The 41-year-old is a two-time winner of the legendary Le Mans 24 Hours, his two triumphs coming either side of a grand prix career that spanned 69 starts and three podium finishes.
After becoming the youngest ever Le Mans winner alongside Davy Jones and Manuel Reuter in a Joest-run TWR Porsche in 1996, Wurz was recruited by the Benetton F1 team to replace unwell fellow countryman Gerhard Berger for three races in 1997.
Taking third place in his third ever start at Silverstone, he did enough to convince the Enstone squad to sign him for 1998, impressing many observers in his first full season – not least during his famous battle with Michael Schumacher at Monaco.

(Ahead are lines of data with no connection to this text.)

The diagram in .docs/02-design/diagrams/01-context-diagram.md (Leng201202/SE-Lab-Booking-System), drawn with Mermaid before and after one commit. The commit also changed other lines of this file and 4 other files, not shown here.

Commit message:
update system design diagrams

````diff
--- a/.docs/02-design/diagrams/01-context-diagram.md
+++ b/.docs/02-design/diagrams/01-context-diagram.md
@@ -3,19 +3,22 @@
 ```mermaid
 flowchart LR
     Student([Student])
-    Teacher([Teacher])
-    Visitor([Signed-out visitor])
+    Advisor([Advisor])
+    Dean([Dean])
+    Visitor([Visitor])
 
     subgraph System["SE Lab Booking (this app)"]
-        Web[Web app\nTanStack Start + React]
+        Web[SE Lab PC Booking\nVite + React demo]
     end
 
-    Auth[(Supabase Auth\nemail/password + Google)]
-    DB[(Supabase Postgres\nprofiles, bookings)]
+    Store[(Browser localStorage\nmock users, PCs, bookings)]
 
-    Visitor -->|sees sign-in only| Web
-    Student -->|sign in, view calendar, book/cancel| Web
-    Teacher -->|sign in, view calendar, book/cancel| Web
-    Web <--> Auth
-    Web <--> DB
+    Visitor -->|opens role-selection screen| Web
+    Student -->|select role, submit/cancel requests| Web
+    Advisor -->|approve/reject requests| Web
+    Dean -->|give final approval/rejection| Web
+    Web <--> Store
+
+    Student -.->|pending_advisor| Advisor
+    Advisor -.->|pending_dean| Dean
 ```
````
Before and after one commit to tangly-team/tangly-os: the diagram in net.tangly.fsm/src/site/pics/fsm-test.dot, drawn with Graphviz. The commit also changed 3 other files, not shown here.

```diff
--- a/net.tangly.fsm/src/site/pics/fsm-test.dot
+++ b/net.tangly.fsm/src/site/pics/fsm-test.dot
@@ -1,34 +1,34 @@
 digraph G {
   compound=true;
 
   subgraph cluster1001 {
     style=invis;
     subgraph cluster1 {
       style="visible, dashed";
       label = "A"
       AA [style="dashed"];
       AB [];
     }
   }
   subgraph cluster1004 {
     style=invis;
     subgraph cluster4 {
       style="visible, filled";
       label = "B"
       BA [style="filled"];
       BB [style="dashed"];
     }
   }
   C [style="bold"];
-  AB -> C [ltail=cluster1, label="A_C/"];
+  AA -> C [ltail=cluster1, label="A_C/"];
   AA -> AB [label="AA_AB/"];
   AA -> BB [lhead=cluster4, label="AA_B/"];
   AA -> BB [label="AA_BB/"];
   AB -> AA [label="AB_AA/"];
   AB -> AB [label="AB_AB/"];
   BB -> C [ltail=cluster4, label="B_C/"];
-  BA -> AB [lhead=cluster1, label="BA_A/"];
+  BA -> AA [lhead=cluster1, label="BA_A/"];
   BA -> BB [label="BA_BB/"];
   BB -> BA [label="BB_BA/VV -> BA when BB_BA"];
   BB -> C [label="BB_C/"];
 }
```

This was followed immediately by a major first-corner pile-up at Canada where Wurz's car was pitched into a spectacular series of rolls - although he would go on to finish fourth in the restarted race.
But two mediocre seasons in which he was eclipsed by teammate Giancarlo Fisichella were to follow in 1999 and 2000, leading Wurz to take up a test role at McLaren in 2001, and he wouldn't return to race action until he scored his second podium deputising for Juan Pablo Montoya at Imola in 2005.
He switched to Williams in 2006, being promoted to a full race seat the following year for what would prove to be his swansong F1 campaign before returning to sportscars.
His third and final podium finish came that year in a real race of attrition at Canada, with his final points finish coming at the rain-soaked Nurburgring race later that season.
Joining the Peugeot team in 2008 alongside a Honda F1 test role, he won Le Mans for a second time in only his third start in 2009, this time alongside David Brabham and Marc Gene, and became part of Toyota’s new WEC operation in 2012 after Peugeot pulled the plug on its sportscar programme at the end of 2011.
In four seasons with Toyota, Wurz has taken five WEC victories, including two on his employers’ home turf at Fuji, and was on course for a third Le Mans win in 2014 until a burnt wiring loom ended his chances.
Last year, the Austrian also took up the role of GPDA chairman, and has worked tirelessly with the FIA to help improve safety and develop the next generation of drivers.
He also pushed hard to make the GPDA more relevant, and helped it commission the largest ever F1 Global Fan Survey earlier this year along with Motorsport.com.